Change listing data
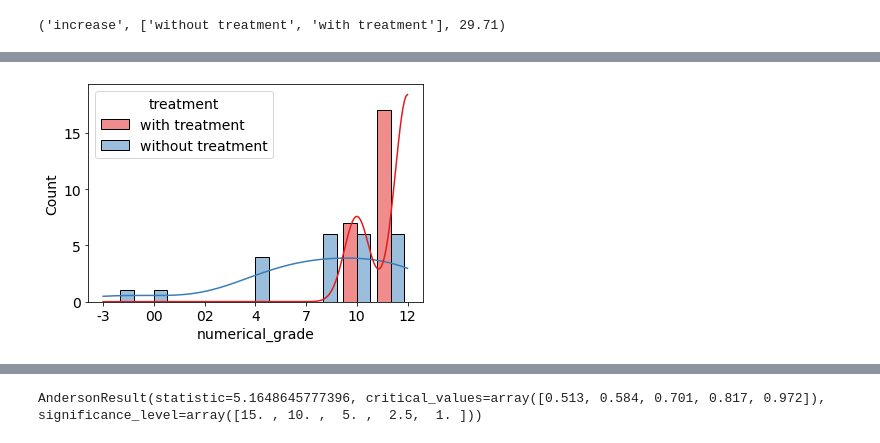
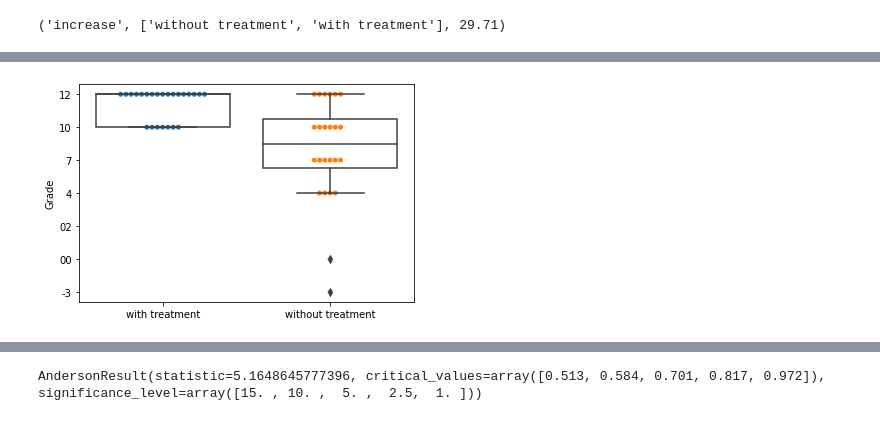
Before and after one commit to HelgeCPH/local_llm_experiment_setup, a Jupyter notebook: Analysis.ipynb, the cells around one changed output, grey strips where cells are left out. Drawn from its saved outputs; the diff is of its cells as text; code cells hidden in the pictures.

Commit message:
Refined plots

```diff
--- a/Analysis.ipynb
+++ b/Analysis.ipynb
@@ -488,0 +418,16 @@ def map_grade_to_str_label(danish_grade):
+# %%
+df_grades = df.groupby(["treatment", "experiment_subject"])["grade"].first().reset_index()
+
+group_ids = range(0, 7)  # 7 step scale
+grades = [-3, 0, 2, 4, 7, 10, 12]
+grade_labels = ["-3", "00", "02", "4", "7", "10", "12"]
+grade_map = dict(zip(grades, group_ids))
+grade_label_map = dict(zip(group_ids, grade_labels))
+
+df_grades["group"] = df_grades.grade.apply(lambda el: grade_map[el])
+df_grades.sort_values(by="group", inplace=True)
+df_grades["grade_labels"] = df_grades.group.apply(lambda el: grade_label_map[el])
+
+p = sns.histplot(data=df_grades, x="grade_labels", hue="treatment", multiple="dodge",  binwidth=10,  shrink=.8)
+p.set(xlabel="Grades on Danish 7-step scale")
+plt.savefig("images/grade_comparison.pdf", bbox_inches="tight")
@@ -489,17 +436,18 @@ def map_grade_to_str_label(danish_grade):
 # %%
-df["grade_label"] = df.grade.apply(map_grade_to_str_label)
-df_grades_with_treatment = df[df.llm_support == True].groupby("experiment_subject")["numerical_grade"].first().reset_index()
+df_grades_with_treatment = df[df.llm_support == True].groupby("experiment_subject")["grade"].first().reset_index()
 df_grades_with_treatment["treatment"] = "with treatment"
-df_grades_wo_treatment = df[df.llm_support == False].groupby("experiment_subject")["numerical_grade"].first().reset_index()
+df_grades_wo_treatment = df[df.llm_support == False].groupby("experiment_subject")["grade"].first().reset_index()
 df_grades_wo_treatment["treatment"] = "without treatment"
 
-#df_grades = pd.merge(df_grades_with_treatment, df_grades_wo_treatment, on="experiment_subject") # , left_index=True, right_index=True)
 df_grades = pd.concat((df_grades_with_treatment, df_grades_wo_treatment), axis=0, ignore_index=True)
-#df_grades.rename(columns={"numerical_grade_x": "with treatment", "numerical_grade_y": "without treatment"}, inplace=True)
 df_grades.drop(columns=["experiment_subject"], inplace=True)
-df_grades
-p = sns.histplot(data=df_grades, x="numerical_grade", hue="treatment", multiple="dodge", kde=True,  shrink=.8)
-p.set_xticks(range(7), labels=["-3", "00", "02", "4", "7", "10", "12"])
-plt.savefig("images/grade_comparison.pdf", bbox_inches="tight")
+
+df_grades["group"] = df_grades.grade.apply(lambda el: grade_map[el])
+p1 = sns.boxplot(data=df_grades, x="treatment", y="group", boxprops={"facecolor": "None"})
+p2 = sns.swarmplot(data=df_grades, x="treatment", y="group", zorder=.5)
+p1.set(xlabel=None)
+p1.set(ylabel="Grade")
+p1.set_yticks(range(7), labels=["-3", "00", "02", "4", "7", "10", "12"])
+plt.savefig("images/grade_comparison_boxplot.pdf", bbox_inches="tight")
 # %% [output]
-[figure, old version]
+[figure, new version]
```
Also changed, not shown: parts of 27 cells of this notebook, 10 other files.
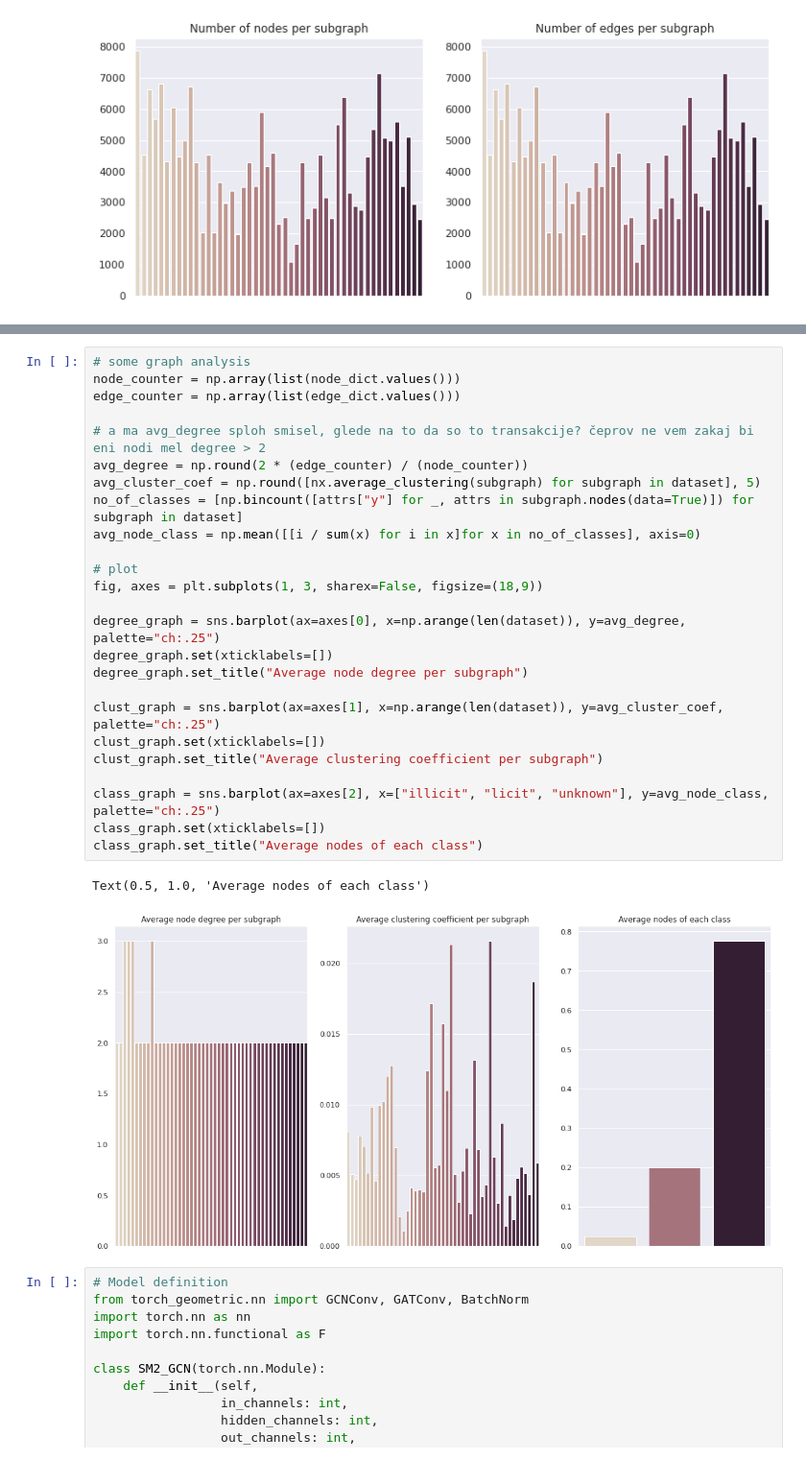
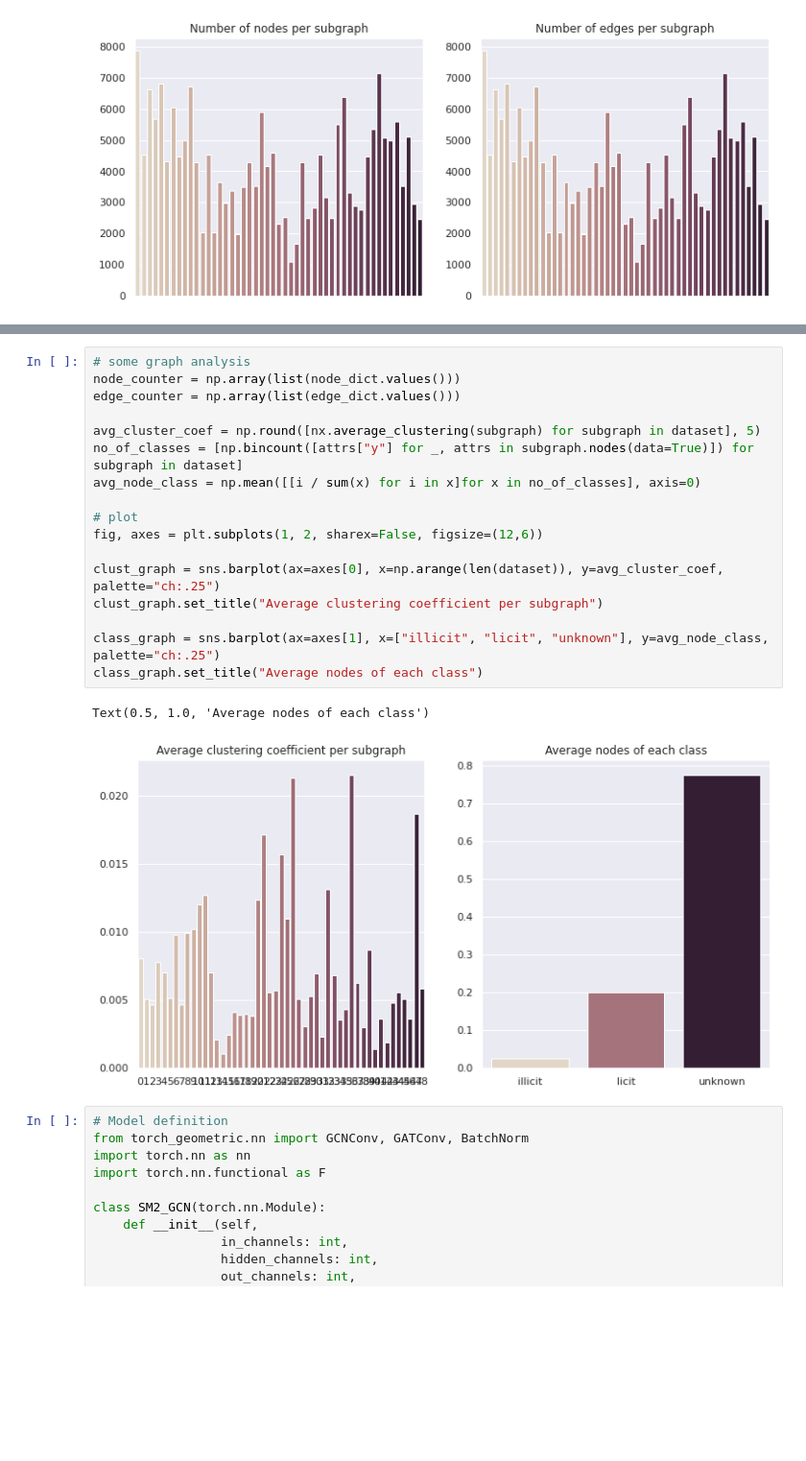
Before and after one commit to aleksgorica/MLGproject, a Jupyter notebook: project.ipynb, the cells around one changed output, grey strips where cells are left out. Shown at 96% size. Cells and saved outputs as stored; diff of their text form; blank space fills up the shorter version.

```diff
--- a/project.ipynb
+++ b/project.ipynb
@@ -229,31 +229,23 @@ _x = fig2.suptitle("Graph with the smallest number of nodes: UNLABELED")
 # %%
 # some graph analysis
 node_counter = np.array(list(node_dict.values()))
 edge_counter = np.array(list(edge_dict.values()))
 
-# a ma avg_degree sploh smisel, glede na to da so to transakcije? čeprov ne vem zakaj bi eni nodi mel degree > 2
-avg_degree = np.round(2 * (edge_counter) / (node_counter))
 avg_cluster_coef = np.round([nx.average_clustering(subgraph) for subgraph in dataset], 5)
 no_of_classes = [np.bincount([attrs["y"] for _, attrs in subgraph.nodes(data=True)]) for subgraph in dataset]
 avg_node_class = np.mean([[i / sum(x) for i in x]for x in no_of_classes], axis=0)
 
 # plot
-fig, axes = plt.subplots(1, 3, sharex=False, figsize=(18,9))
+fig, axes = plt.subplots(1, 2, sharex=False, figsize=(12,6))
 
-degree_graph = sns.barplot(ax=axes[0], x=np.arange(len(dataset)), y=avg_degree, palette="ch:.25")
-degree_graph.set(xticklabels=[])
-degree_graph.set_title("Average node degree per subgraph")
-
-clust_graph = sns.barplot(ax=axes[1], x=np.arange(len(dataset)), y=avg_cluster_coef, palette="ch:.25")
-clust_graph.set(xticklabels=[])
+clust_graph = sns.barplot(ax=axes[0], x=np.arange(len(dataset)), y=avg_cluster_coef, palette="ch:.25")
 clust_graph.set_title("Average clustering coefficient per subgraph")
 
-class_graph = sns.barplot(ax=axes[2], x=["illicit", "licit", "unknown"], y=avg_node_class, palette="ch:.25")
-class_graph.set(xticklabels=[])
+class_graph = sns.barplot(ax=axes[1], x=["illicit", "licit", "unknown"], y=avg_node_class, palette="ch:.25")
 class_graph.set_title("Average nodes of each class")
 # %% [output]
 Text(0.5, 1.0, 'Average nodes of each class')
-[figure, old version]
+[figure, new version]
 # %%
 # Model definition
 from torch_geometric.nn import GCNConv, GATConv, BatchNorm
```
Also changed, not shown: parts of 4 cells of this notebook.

» **Work to be completed**
The response must repeat all the lines above exactly and include no pictures.

» **The answer**
Before and after one commit to HelgeCPH/local_llm_experiment_setup, a Jupyter notebook: Analysis.ipynb, the cells around one changed output, grey strips where cells are left out. Drawn from its saved outputs; the diff is of its cells as text; code cells hidden in the pictures.

Commit message:
Refined plots

```diff
--- a/Analysis.ipynb
+++ b/Analysis.ipynb
@@ -488,0 +418,16 @@ def map_grade_to_str_label(danish_grade):
+# %%
+df_grades = df.groupby(["treatment", "experiment_subject"])["grade"].first().reset_index()
+
+group_ids = range(0, 7)  # 7 step scale
+grades = [-3, 0, 2, 4, 7, 10, 12]
+grade_labels = ["-3", "00", "02", "4", "7", "10", "12"]
+grade_map = dict(zip(grades, group_ids))
+grade_label_map = dict(zip(group_ids, grade_labels))
+
+df_grades["group"] = df_grades.grade.apply(lambda el: grade_map[el])
+df_grades.sort_values(by="group", inplace=True)
+df_grades["grade_labels"] = df_grades.group.apply(lambda el: grade_label_map[el])
+
+p = sns.histplot(data=df_grades, x="grade_labels", hue="treatment", multiple="dodge",  binwidth=10,  shrink=.8)
+p.set(xlabel="Grades on Danish 7-step scale")
+plt.savefig("images/grade_comparison.pdf", bbox_inches="tight")
@@ -489,17 +436,18 @@ def map_grade_to_str_label(danish_grade):
 # %%
-df["grade_label"] = df.grade.apply(map_grade_to_str_label)
-df_grades_with_treatment = df[df.llm_support == True].groupby("experiment_subject")["numerical_grade"].first().reset_index()
+df_grades_with_treatment = df[df.llm_support == True].groupby("experiment_subject")["grade"].first().reset_index()
 df_grades_with_treatment["treatment"] = "with treatment"
-df_grades_wo_treatment = df[df.llm_support == False].groupby("experiment_subject")["numerical_grade"].first().reset_index()
+df_grades_wo_treatment = df[df.llm_support == False].groupby("experiment_subject")["grade"].first().reset_index()
 df_grades_wo_treatment["treatment"] = "without treatment"
 
-#df_grades = pd.merge(df_grades_with_treatment, df_grades_wo_treatment, on="experiment_subject") # , left_index=True, right_index=True)
 df_grades = pd.concat((df_grades_with_treatment, df_grades_wo_treatment), axis=0, ignore_index=True)
-#df_grades.rename(columns={"numerical_grade_x": "with treatment", "numerical_grade_y": "without treatment"}, inplace=True)
 df_grades.drop(columns=["experiment_subject"], inplace=True)
-df_grades
-p = sns.histplot(data=df_grades, x="numerical_grade", hue="treatment", multiple="dodge", kde=True,  shrink=.8)
-p.set_xticks(range(7), labels=["-3", "00", "02", "4", "7", "10", "12"])
-plt.savefig("images/grade_comparison.pdf", bbox_inches="tight")
+
+df_grades["group"] = df_grades.grade.apply(lambda el: grade_map[el])
+p1 = sns.boxplot(data=df_grades, x="treatment", y="group", boxprops={"facecolor": "None"})
+p2 = sns.swarmplot(data=df_grades, x="treatment", y="group", zorder=.5)
+p1.set(xlabel=None)
+p1.set(ylabel="Grade")
+p1.set_yticks(range(7), labels=["-3", "00", "02", "4", "7", "10", "12"])
+plt.savefig("images/grade_comparison_boxplot.pdf", bbox_inches="tight")
 # %% [output]
-[figure, old version]
+[figure, new version]
```
Also changed, not shown: parts of 27 cells of this notebook, 10 other files.
Before and after one commit to aleksgorica/MLGproject, a Jupyter notebook: project.ipynb, the cells around one changed output, grey strips where cells are left out. Shown at 96% size. Cells and saved outputs as stored; diff of their text form; blank space fills up the shorter version.

```diff
--- a/project.ipynb
+++ b/project.ipynb
@@ -229,31 +229,23 @@ _x = fig2.suptitle("Graph with the smallest number of nodes: UNLABELED")
 # %%
 # some graph analysis
 node_counter = np.array(list(node_dict.values()))
 edge_counter = np.array(list(edge_dict.values()))
 
-# a ma avg_degree sploh smisel, glede na to da so to transakcije? čeprov ne vem zakaj bi eni nodi mel degree > 2
-avg_degree = np.round(2 * (edge_counter) / (node_counter))
 avg_cluster_coef = np.round([nx.average_clustering(subgraph) for subgraph in dataset], 5)
 no_of_classes = [np.bincount([attrs["y"] for _, attrs in subgraph.nodes(data=True)]) for subgraph in dataset]
 avg_node_class = np.mean([[i / sum(x) for i in x]for x in no_of_classes], axis=0)
 
 # plot
-fig, axes = plt.subplots(1, 3, sharex=False, figsize=(18,9))
+fig, axes = plt.subplots(1, 2, sharex=False, figsize=(12,6))
 
-degree_graph = sns.barplot(ax=axes[0], x=np.arange(len(dataset)), y=avg_degree, palette="ch:.25")
-degree_graph.set(xticklabels=[])
-degree_graph.set_title("Average node degree per subgraph")
-
-clust_graph = sns.barplot(ax=axes[1], x=np.arange(len(dataset)), y=avg_cluster_coef, palette="ch:.25")
-clust_graph.set(xticklabels=[])
+clust_graph = sns.barplot(ax=axes[0], x=np.arange(len(dataset)), y=avg_cluster_coef, palette="ch:.25")
 clust_graph.set_title("Average clustering coefficient per subgraph")
 
-class_graph = sns.barplot(ax=axes[2], x=["illicit", "licit", "unknown"], y=avg_node_class, palette="ch:.25")
-class_graph.set(xticklabels=[])
+class_graph = sns.barplot(ax=axes[1], x=["illicit", "licit", "unknown"], y=avg_node_class, palette="ch:.25")
 class_graph.set_title("Average nodes of each class")
 # %% [output]
 Text(0.5, 1.0, 'Average nodes of each class')
-[figure, old version]
+[figure, new version]
 # %%
 # Model definition
 from torch_geometric.nn import GCNConv, GATConv, BatchNorm
```
Also changed, not shown: parts of 4 cells of this notebook.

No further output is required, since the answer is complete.